### [Exercise description]
All of the entries must appear again exactly as written.

### [The data]
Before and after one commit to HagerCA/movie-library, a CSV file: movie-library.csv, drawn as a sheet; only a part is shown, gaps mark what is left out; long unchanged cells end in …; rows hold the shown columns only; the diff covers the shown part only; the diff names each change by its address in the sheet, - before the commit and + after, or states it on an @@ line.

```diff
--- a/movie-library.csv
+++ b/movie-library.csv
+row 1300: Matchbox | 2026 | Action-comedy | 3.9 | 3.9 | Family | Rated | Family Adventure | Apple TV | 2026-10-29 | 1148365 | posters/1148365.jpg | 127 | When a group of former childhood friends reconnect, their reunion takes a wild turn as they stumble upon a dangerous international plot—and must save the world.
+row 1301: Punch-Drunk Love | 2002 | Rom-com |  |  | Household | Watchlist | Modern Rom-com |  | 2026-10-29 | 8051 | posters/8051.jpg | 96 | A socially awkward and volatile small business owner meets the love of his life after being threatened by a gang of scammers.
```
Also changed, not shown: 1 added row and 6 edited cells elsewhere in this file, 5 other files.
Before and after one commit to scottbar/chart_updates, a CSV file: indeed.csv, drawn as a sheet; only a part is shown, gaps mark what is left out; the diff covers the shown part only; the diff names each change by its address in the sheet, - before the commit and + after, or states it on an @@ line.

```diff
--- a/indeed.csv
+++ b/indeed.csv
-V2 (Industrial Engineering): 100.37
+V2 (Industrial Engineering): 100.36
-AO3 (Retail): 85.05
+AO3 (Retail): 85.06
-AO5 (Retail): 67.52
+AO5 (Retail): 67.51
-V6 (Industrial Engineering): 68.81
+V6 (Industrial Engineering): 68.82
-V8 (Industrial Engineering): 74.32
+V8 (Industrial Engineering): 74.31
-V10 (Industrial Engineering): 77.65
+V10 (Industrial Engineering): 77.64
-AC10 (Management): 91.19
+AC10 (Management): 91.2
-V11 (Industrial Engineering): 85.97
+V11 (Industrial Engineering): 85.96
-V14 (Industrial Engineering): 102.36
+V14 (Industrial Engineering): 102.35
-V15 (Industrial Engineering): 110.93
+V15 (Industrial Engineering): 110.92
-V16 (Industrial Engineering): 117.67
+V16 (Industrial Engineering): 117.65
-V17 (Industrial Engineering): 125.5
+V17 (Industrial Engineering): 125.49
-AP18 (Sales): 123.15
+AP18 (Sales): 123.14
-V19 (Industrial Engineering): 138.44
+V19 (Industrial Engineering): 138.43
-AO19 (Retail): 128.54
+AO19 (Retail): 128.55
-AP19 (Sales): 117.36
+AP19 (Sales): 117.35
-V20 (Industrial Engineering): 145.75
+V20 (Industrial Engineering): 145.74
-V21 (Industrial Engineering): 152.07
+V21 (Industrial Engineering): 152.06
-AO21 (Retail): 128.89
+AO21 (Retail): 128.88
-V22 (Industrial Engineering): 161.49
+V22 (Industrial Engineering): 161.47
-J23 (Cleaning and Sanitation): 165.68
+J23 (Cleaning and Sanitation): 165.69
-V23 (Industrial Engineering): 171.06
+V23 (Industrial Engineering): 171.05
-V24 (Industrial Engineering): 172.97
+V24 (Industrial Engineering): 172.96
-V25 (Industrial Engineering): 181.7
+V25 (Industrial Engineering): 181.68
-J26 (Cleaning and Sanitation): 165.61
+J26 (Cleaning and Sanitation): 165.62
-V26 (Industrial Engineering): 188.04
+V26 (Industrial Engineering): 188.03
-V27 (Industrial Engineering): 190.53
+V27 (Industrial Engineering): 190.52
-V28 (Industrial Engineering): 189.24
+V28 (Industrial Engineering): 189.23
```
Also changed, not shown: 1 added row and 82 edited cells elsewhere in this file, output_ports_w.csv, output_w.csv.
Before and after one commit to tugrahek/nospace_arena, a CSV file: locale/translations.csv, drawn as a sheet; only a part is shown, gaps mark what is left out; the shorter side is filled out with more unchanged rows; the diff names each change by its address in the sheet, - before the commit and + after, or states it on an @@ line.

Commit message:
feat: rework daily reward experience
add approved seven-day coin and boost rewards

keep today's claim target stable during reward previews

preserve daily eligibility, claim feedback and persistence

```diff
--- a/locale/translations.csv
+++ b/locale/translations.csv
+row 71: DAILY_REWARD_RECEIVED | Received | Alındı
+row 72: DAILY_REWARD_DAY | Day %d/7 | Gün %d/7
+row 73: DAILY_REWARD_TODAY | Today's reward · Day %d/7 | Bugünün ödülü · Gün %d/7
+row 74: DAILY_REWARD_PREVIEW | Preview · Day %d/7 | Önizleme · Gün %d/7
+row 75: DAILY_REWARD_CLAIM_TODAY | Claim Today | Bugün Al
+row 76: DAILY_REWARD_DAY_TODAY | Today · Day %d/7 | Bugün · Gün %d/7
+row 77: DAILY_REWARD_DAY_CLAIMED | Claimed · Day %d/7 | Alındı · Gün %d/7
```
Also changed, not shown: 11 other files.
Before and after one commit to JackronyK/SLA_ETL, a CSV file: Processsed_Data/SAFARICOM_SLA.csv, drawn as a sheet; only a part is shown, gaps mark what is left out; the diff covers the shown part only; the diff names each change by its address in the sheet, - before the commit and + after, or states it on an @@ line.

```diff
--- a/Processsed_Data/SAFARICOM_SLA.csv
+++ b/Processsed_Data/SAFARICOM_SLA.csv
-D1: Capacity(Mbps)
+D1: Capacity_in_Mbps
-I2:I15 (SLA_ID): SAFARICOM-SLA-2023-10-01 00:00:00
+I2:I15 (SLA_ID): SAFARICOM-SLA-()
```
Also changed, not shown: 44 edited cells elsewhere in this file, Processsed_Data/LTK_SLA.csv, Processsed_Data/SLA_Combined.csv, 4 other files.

### [Reply]
Before and after one commit to HagerCA/movie-library, a CSV file: movie-library.csv, drawn as a sheet; only a part is shown, gaps mark what is left out; long unchanged cells end in …; rows hold the shown columns only; the diff covers the shown part only; the diff names each change by its address in the sheet, - before the commit and + after, or states it on an @@ line.

```diff
--- a/movie-library.csv
+++ b/movie-library.csv
+row 1300: Matchbox | 2026 | Action-comedy | 3.9 | 3.9 | Family | Rated | Family Adventure | Apple TV | 2026-10-29 | 1148365 | posters/1148365.jpg | 127 | When a group of former childhood friends reconnect, their reunion takes a wild turn as they stumble upon a dangerous international plot—and must save the world.
+row 1301: Punch-Drunk Love | 2002 | Rom-com |  |  | Household | Watchlist | Modern Rom-com |  | 2026-10-29 | 8051 | posters/8051.jpg | 96 | A socially awkward and volatile small business owner meets the love of his life after being threatened by a gang of scammers.
```
Also changed, not shown: 1 added row and 6 edited cells elsewhere in this file, 5 other files.
Before and after one commit to scottbar/chart_updates, a CSV file: indeed.csv, drawn as a sheet; only a part is shown, gaps mark what is left out; the diff covers the shown part only; the diff names each change by its address in the sheet, - before the commit and + after, or states it on an @@ line.

```diff
--- a/indeed.csv
+++ b/indeed.csv
-V2 (Industrial Engineering): 100.37
+V2 (Industrial Engineering): 100.36
-AO3 (Retail): 85.05
+AO3 (Retail): 85.06
-AO5 (Retail): 67.52
+AO5 (Retail): 67.51
-V6 (Industrial Engineering): 68.81
+V6 (Industrial Engineering): 68.82
-V8 (Industrial Engineering): 74.32
+V8 (Industrial Engineering): 74.31
-V10 (Industrial Engineering): 77.65
+V10 (Industrial Engineering): 77.64
-AC10 (Management): 91.19
+AC10 (Management): 91.2
-V11 (Industrial Engineering): 85.97
+V11 (Industrial Engineering): 85.96
-V14 (Industrial Engineering): 102.36
+V14 (Industrial Engineering): 102.35
-V15 (Industrial Engineering): 110.93
+V15 (Industrial Engineering): 110.92
-V16 (Industrial Engineering): 117.67
+V16 (Industrial Engineering): 117.65
-V17 (Industrial Engineering): 125.5
+V17 (Industrial Engineering): 125.49
-AP18 (Sales): 123.15
+AP18 (Sales): 123.14
-V19 (Industrial Engineering): 138.44
+V19 (Industrial Engineering): 138.43
-AO19 (Retail): 128.54
+AO19 (Retail): 128.55
-AP19 (Sales): 117.36
+AP19 (Sales): 117.35
-V20 (Industrial Engineering): 145.75
+V20 (Industrial Engineering): 145.74
-V21 (Industrial Engineering): 152.07
+V21 (Industrial Engineering): 152.06
-AO21 (Retail): 128.89
+AO21 (Retail): 128.88
-V22 (Industrial Engineering): 161.49
+V22 (Industrial Engineering): 161.47
-J23 (Cleaning and Sanitation): 165.68
+J23 (Cleaning and Sanitation): 165.69
-V23 (Industrial Engineering): 171.06
+V23 (Industrial Engineering): 171.05
-V24 (Industrial Engineering): 172.97
+V24 (Industrial Engineering): 172.96
-V25 (Industrial Engineering): 181.7
+V25 (Industrial Engineering): 181.68
-J26 (Cleaning and Sanitation): 165.61
+J26 (Cleaning and Sanitation): 165.62
-V26 (Industrial Engineering): 188.04
+V26 (Industrial Engineering): 188.03
-V27 (Industrial Engineering): 190.53
+V27 (Industrial Engineering): 190.52
-V28 (Industrial Engineering): 189.24
+V28 (Industrial Engineering): 189.23
```
Also changed, not shown: 1 added row and 82 edited cells elsewhere in this file, output_ports_w.csv, output_w.csv.
Before and after one commit to tugrahek/nospace_arena, a CSV file: locale/translations.csv, drawn as a sheet; only a part is shown, gaps mark what is left out; the shorter side is filled out with more unchanged rows; the diff names each change by its address in the sheet, - before the commit and + after, or states it on an @@ line.

Commit message:
feat: rework daily reward experience
add approved seven-day coin and boost rewards

keep today's claim target stable during reward previews

preserve daily eligibility, claim feedback and persistence

```diff
--- a/locale/translations.csv
+++ b/locale/translations.csv
+row 71: DAILY_REWARD_RECEIVED | Received | Alındı
+row 72: DAILY_REWARD_DAY | Day %d/7 | Gün %d/7
+row 73: DAILY_REWARD_TODAY | Today's reward · Day %d/7 | Bugünün ödülü · Gün %d/7
+row 74: DAILY_REWARD_PREVIEW | Preview · Day %d/7 | Önizleme · Gün %d/7
+row 75: DAILY_REWARD_CLAIM_TODAY | Claim Today | Bugün Al
+row 76: DAILY_REWARD_DAY_TODAY | Today · Day %d/7 | Bugün · Gün %d/7
+row 77: DAILY_REWARD_DAY_CLAIMED | Claimed · Day %d/7 | Alındı · Gün %d/7
```
Also changed, not shown: 11 other files.
Before and after one commit to JackronyK/SLA_ETL, a CSV file: Processsed_Data/SAFARICOM_SLA.csv, drawn as a sheet; only a part is shown, gaps mark what is left out; the diff covers the shown part only; the diff names each change by its address in the sheet, - before the commit and + after, or states it on an @@ line.

```diff
--- a/Processsed_Data/SAFARICOM_SLA.csv
+++ b/Processsed_Data/SAFARICOM_SLA.csv
-D1: Capacity(Mbps)
+D1: Capacity_in_Mbps
-I2:I15 (SLA_ID): SAFARICOM-SLA-2023-10-01 00:00:00
+I2:I15 (SLA_ID): SAFARICOM-SLA-()
```
Also changed, not shown: 44 edited cells elsewhere in this file, Processsed_Data/LTK_SLA.csv, Processsed_Data/SLA_Combined.csv, 4 other files.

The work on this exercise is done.